- Task requirements -
Scan the listing and work out how many lines contain the word "style". Nothing but the number should be given.
══════════════════════════════
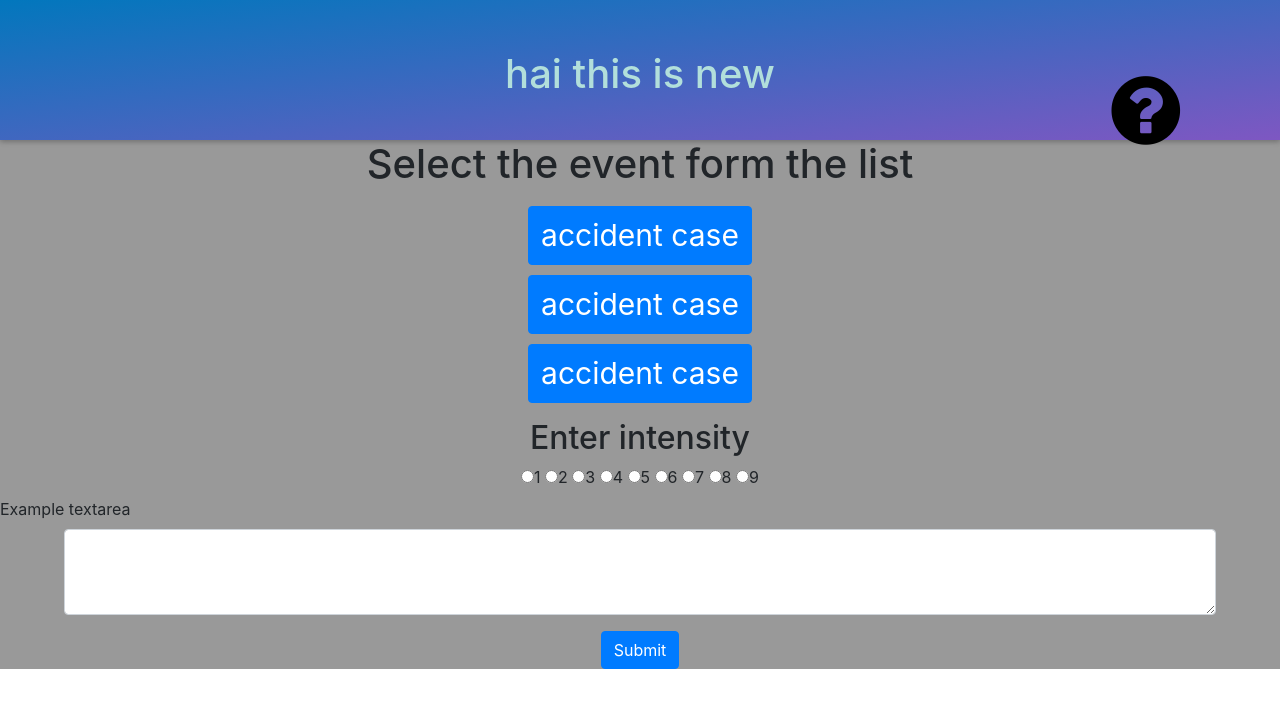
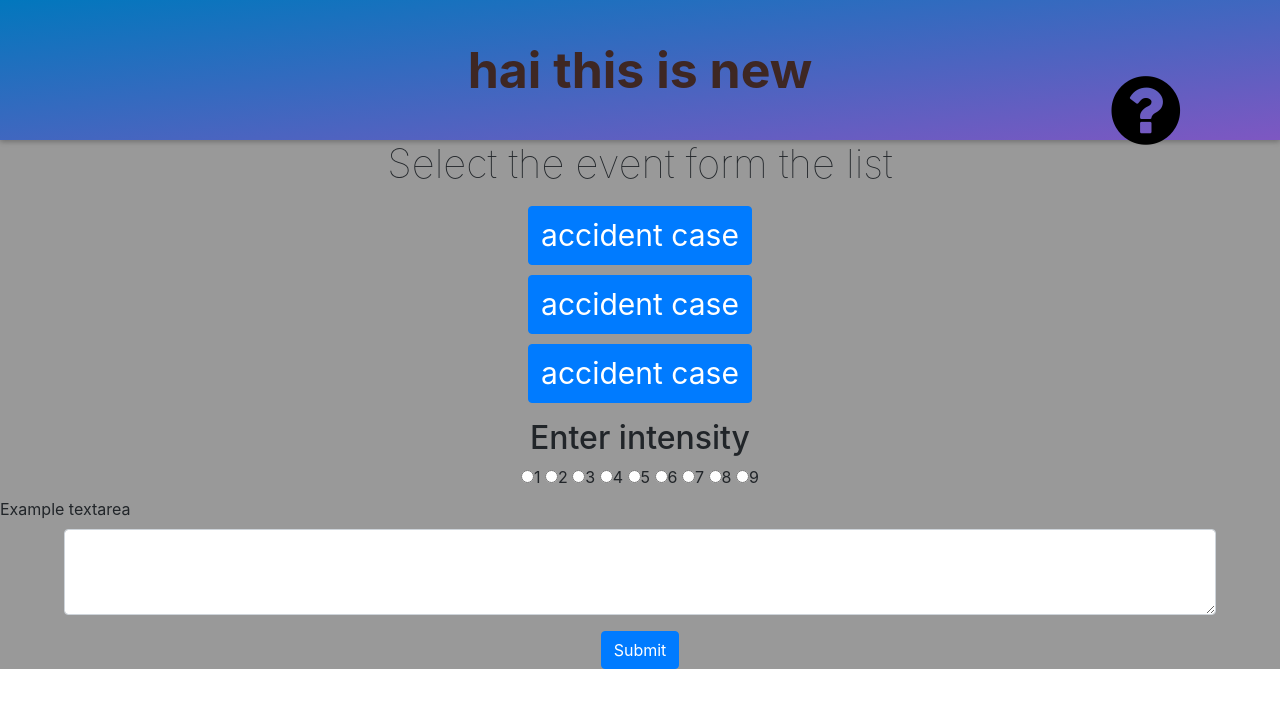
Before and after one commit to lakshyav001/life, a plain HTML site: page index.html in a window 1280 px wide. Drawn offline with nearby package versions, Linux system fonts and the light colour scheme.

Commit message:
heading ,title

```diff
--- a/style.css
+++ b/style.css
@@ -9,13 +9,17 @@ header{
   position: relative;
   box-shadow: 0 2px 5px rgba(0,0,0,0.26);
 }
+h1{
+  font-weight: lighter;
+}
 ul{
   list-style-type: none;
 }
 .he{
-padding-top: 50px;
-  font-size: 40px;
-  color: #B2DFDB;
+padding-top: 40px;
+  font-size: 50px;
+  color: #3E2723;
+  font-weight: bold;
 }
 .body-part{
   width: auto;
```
══════════════════════════════
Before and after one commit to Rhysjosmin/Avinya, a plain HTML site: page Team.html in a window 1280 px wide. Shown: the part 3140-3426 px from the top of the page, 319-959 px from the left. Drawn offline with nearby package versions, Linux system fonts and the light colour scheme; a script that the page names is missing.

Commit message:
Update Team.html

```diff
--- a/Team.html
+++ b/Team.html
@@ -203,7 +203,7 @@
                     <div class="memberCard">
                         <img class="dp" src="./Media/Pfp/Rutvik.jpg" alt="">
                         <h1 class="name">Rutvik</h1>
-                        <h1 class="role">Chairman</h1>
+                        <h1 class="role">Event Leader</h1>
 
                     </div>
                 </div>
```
══════════════════════════════
- Reply to the task -
3